→ **What you should do**:
Would you show every line from the records that holds "semibold"?

→ **Excerpted records**:
-- Opening Marker --

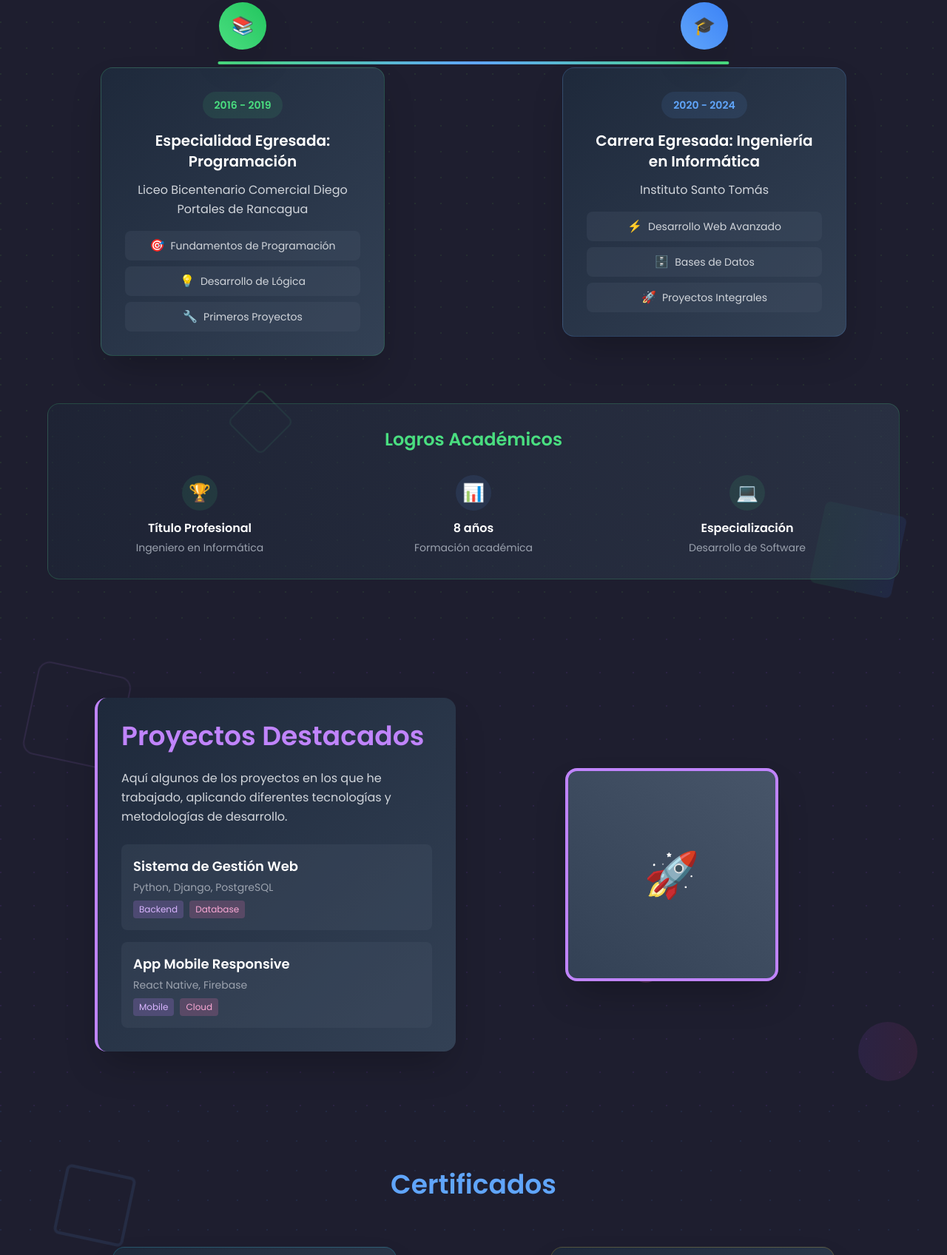
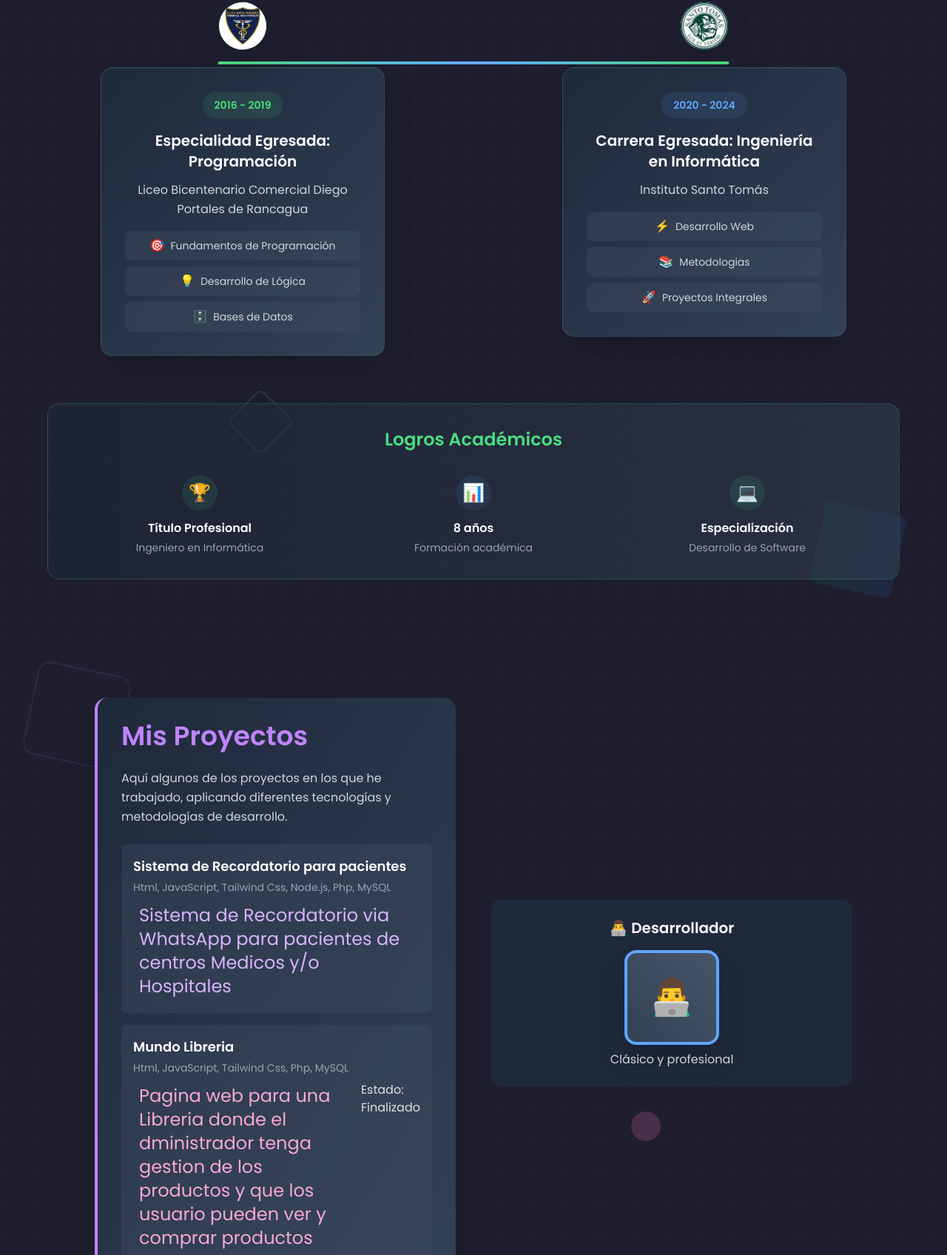
Before and after one commit to hectormadrid/Portafolio, a website with bundled scripts: page index.html in a window 1280 px wide. Shown: the part 3819-5515 px from the top of the page at 74% size. Built offline with nearby package versions, Linux system fonts and the light colour scheme.

Commit message:
Editar secciones

```diff
--- a/index.html
+++ b/index.html
@@ -21,9 +21,8 @@
 <!-- Header -->
 <header class="bg-[#252538] sticky top-0 z-50 shadow-md">
   <div class="max-w-7xl mx-auto flex justify-between items-center px-6 py-4">
-    <!-- Logo -->
+
     <h1 class="text-2xl font-bold text-[#6cc644]">Mi Portafolio</h1>
-
     <!-- Botón hamburguesa -->
     <button
       id="menu-toggle"
@@ -57,8 +56,8 @@
     id="mobile-menu"
     class="md:hidden hidden bg-[#252538] px-6 pb-2 space-y-2 absolute w-full top-full left-0"
     aria-hidden="true"
-    style="height: 0; overflow: hidden;"
-  >
+    style="height: 0; overflow: hidden;">
+
     <a href="#inicio" class="block py-2 text-gray-300 hover:text-[#6cc644] transition">Inicio</a>
     <a href="#sobre-mi" class="block py-2 text-gray-300 hover:text-[#6cc644] transition">Sobre mí</a>
     <a href="#habilidades" class="block py-2 text-gray-300 hover:text-[#6cc644] transition">Habilidades</a>
@@ -395,7 +394,7 @@
     </section>
 
 <!-- Educacion-->
-  <section id="academico" class="py-20 px-6 bg-gradient-to-r from-gray-900 via-slate-900 to-gray-900 relative overflow-hidden" style="background-image: radial-gradient(circle at 1px 1px, rgba(106, 198, 68, 0.1) 1px, transparent 0); background-size: 35px 35px;">
+  <section id="academico" class="py-20 px-6 bg-gradient-to-r from-gray-900 via-slate-900 to-gray-900 relative overflow-hidden" style="background-image: radial-gradient(circle at 1px 1px, rgba(106, 198, 68, 0.1) 1px, transparent 0); background-size: 35px 35px;"
         <!-- Formas geométricas -->
         <div class="absolute top-16 left-16 w-20 h-20 border-4 border-green-400/20 rounded-full animate-spin"></div>
         <div class="absolute bottom-16 right-16 w-28 h-28 bg-gradient-to-r from-green-500/10 to-blue-500/10 rounded-lg rotate-12 float-animation"></div>
@@ -415,9 +414,9 @@
                     <!-- Educación Media -->
                     <div class="relative flex flex-col items-center text-center group">
                         <!-- Punto de conexión -->
-                        <div class="w-16 h-16 bg-gradient-to-tr from-green-400 to-green-500 rounded-full flex items-center justify-center text-white text-2xl shadow-2xl z-10 group-hover:scale-110 transition-all duration-300 pulse-glow">
-                            📚
-                        </div>
+                        <img src="img/comercial.jpg" class="w-16 h-16 bg-gradient-to-tr from-green-400 to-green-500 rounded-full flex items-center justify-center text-white text-2xl shadow-2xl z-10 group-hover:scale-110 transition-all duration-300 pulse-glow">
+
+                        </img>
 
                         <!-- Tarjeta de contenido -->
                         <div class="mt-6 bg-gradient-to-br from-slate-800 to-slate-700 p-8 rounded-2xl shadow-2xl hover:shadow-green-400/20 transition-all duration-300 border border-green-400/20 group-hover:border-green-400/50 max-w-sm">
@@ -442,8 +441,8 @@
                                     <span class="text-sm text-gray-300">Desarrollo de Lógica</span>
                                 </div>
                                 <div class="flex items-center justify-center p-2 bg-slate-600/30 rounded-lg hover:bg-slate-600/50 transition-all">
-                                    <span class="text-green-400 mr-2">🔧</span>
-                                    <span class="text-sm text-gray-300">Primeros Proyectos</span>
+                                    <span class="text-green-400 mr-2">🗄️</span>
+                                    <span class="text-sm text-gray-300">Bases de Datos</span>
                                 </div>
                             </div>
                         </div>
@@ -452,9 +451,9 @@
                     <!-- Educación Superior -->
                     <div class="relative flex flex-col items-center text-center group">
                         <!-- Punto de conexión -->
-                        <div class="w-16 h-16 bg-gradient-to-tr from-blue-400 to-blue-500 rounded-full flex items-center justify-center text-white text-2xl shadow-2xl z-10 group-hover:scale-110 transition-all duration-300 pulse-glow">
-                            🎓
-                        </div>
+                        <img src="img/santo-tomas.jpg" class="w-16 h-16 bg-gradient-to-tr from-blue-400 to-blue-500 rounded-full flex items-center justify-center text-white text-2xl shadow-2xl z-10 group-hover:scale-110 transition-all duration-300 pulse-glow">
+
+                        </img>
 
                         <!-- Tarjeta de contenido -->
                         <div class="mt-6 bg-gradient-to-br from-slate-800 to-slate-700 p-8 rounded-2xl shadow-2xl hover:shadow-blue-400/20 transition-all duration-300 border border-blue-400/20 group-hover:border-blue-400/50 max-w-sm">
@@ -472,11 +471,11 @@
                             <div class="space-y-2 mt-4">
                                 <div class="flex items-center justify-center p-2 bg-slate-600/30 rounded-lg hover:bg-slate-600/50 transition-all">
                                     <span class="text-blue-400 mr-2">⚡</span>
-                                    <span class="text-sm text-gray-300">Desarrollo Web Avanzado</span>
+                                    <span class="text-sm text-gray-300">Desarrollo Web </span>
                                 </div>
                                 <div class="flex items-center justify-center p-2 bg-slate-600/30 rounded-lg hover:bg-slate-600/50 transition-all">
-                                    <span class="text-blue-400 mr-2">🗄️</span>
-                                    <span class="text-sm text-gray-300">Bases de Datos</span>
+                                    <span class="text-blue-400 mr-2">📚</span>
+                                    <span class="text-sm text-gray-300">Metodologias</span>
                                 </div>
                                 <div class="flex items-center justify-center p-2 bg-slate-600/30 rounded-lg hover:bg-slate-600/50 transition-all">
                                     <span class="text-blue-400 mr-2">🚀</span>
@@ -529,36 +528,39 @@
 
             <!-- Texto -->
             <div class="bg-gradient-to-br from-slate-800 to-slate-700 p-8 rounded-2xl border-l-4 border-purple-400 shadow-2xl hover:shadow-purple-400/20 transition-all duration-300">
-                <h2 class="text-4xl font-bold text-purple-400 mb-6">Proyectos Destacados</h2>
+                <h2 class="text-4xl font-bold text-purple-400 mb-6">Mis Proyectos </h2>
                 <p class="text-gray-300 leading-relaxed mb-6">
                     Aquí algunos de los proyectos en los que he trabajado, aplicando diferentes tecnologías y metodologías de desarrollo.
                 </p>
                 <div class="space-y-4">
                     <div class="bg-slate-600/30 p-4 rounded-lg hover:bg-slate-600/50 transition-all duration-300 group">
-                        <h3 class="text-white font-semibold text-lg group-hover:text-purple-400 transition-colors">Sistema de Gestión Web</h3>
-                        <p class="text-gray-400 text-sm mt-1">Python, Django, PostgreSQL</p>
+                        <h3 class="text-white font-semibold text-lg group-hover:text-purple-400 transition-colors">Sistema de Recordatorio para pacientes</h3>
+                        <p class="text-gray-400 text-sm mt-1">Html, JavaScript, Tailwind Css, Node.js, Php, MySQL</p>
                         <div class="flex gap-2 mt-2">
-                            <span class="px-2 py-1 bg-purple-400/20 text-purple-300 rounded text-xs">Backend</span>
-                            <span class="px-2 py-1 bg-pink-400/20 text-pink-300 rounded text-xs">Database</span>
+                            <p class=" px-2 py-1 text-purple-300 rounded text-2xl">Sistema de Recordatorio via WhatsApp para pacientes de centros Medicos y/o Hospitales </p>
+
                         </div>
                     </div>
                     <div class="bg-slate-600/30 p-4 rounded-lg hover:bg-slate-600/50 transition-all duration-300 group">
-                        <h3 class="text-white font-semibold text-lg group-hover:text-purple-400 transition-colors">App Mobile Responsive</h3>
-                        <p class="text-gray-400 text-sm mt-1">React Native, Firebase</p>
+                        <h3 class="text-white font-semibold text-lg group-hover:text-pink-300 transition-colors">Mundo Libreria</h3>
+                        <p class="text-gray-400 text-sm mt-1">Html, JavaScript, Tailwind Css, Php, MySQL</p>
                         <div class="flex gap-2 mt-2">
-                            <span class="px-2 py-1 bg-purple-400/20 text-purple-300 rounded text-xs">Mobile</span>
-                            <span class="px-2 py-1 bg-pink-400/20 text-pink-300 rounded text-xs">Cloud</span>
+                            <p class="px-2 py-1  text-pink-300 rounded text-2xl">Pagina web para una Libreria donde el dministrador tenga gestion de los productos y que los usuario pueden ver y comprar productos </p>
+                            <span class=" " > Estado: Finalizado</span>
                         </div>
                     </div>
                 </div>
             </div>
             <!-- Icono -->
-            <div class="flex justify-center">
-                <div class="rounded-2xl shadow-2xl border-4 border-purple-400 w-72 h-72 bg-gradient-to-tr from-slate-700 to-slate-600 flex items-center justify-center text-purple-400 text-6xl hover:border-pink-400 hover:text-pink-400 transition-all duration-500">
-                    🚀
-                </div>
-            </div>
+        <div class="bg-slate-800 p-6 rounded-xl">
+      <h3 class="text-white text-xl font-bold mb-4 text-center">👨‍💻 Desarrollador</h3>
+      <div class="flex justify-center">
+        <div class="rounded-2xl shadow-2xl border-4 border-blue-400 w-32 h-32 bg-gradient-to-tr from-slate-700 to-slate-600 flex items-center justify-center text-blue-400 text-5xl hover:border-green-400 hover:text-green-400 transition-all duration-500">
+          👨‍💻
         </div>
+      </div>
+      <p class="text-gray-300 text-center mt-2">Clásico y profesional</p>
+    </div>
     </section>
 
    <section id="certificados" class="py-20 px-6 bg-gradient-to-r from-slate-900 via-gray-900 to-slate-900 relative overflow-hidden" style="background-image: radial-gradient(circle at 1px 1px, rgba(74, 144, 226, 0.1) 1px, transparent 0); background-size: 40px 40px;">
```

-- Closing Marker --

→ **Exercise solution**:
-                        <h3 class="text-white font-semibold text-lg group-hover:text-purple-400 transition-colors">Sistema de Gestión Web</h3>
+                        <h3 class="text-white font-semibold text-lg group-hover:text-purple-400 transition-colors">Sistema de Recordatorio para pacientes</h3>
-                        <h3 class="text-white font-semibold text-lg group-hover:text-purple-400 transition-colors">App Mobile Responsive</h3>
+                        <h3 class="text-white font-semibold text-lg group-hover:text-pink-300 transition-colors">Mundo Libreria</h3>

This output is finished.